[Start of Attachment]

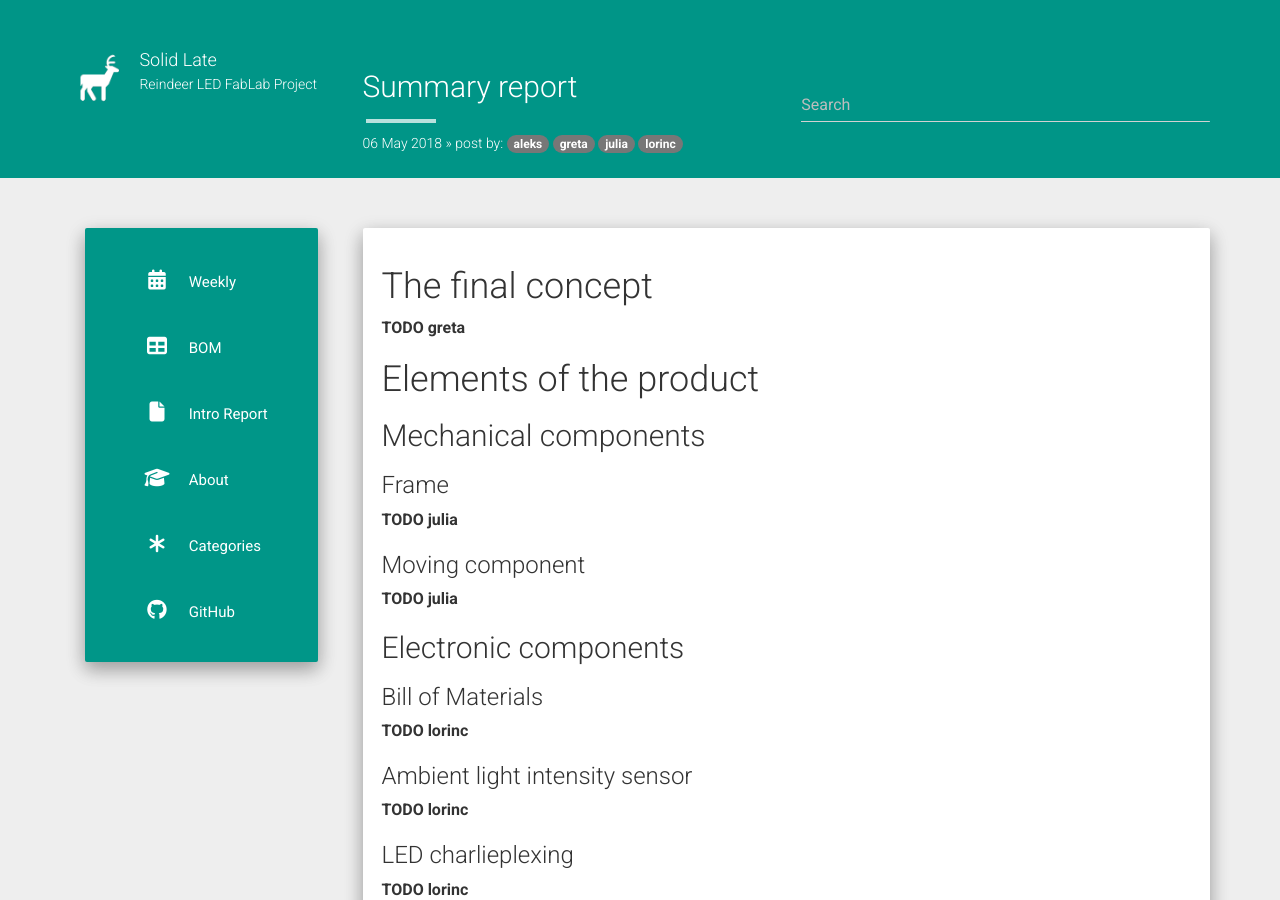
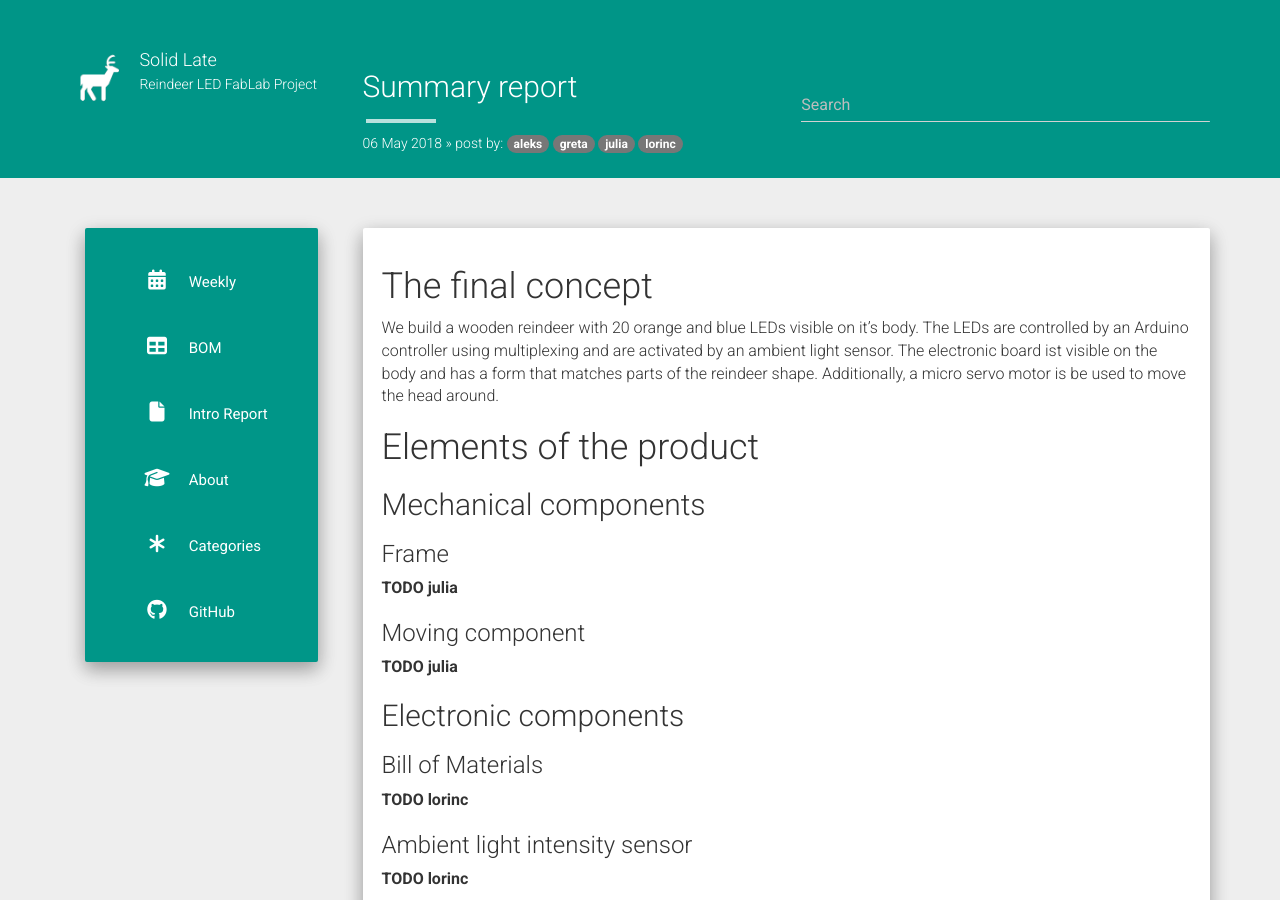
Before and after one commit to solid-late/solid-late.github.io, a Jekyll site: the page built from summary-report.md, in a window 1280 px wide and 900 px high. Built offline with Jekyll 4.4.1, drawn with Linux system fonts in a browser that asks for light colours; nearby versions of some CDN libraries.

Commit message:
Update summary report
Added final concept

```diff
--- a/summary-report.md
+++ b/summary-report.md
@@ -12,7 +12,8 @@ authors:
 
 The final concept
 =================
-**TODO greta**
+
+We build a wooden reindeer with 20 orange and blue LEDs visible on it's body. The LEDs are controlled by an Arduino controller using multiplexing and are activated by an ambient light sensor. The electronic board ist visible on the body and has a form that matches parts of the reindeer shape. Additionally, a micro servo motor is be used to move the head around.
 
 Elements of the product
 ====================
```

[End of Attachment]

The lines to copy are those in the listing that contain "final".

Added final concept
 The final concept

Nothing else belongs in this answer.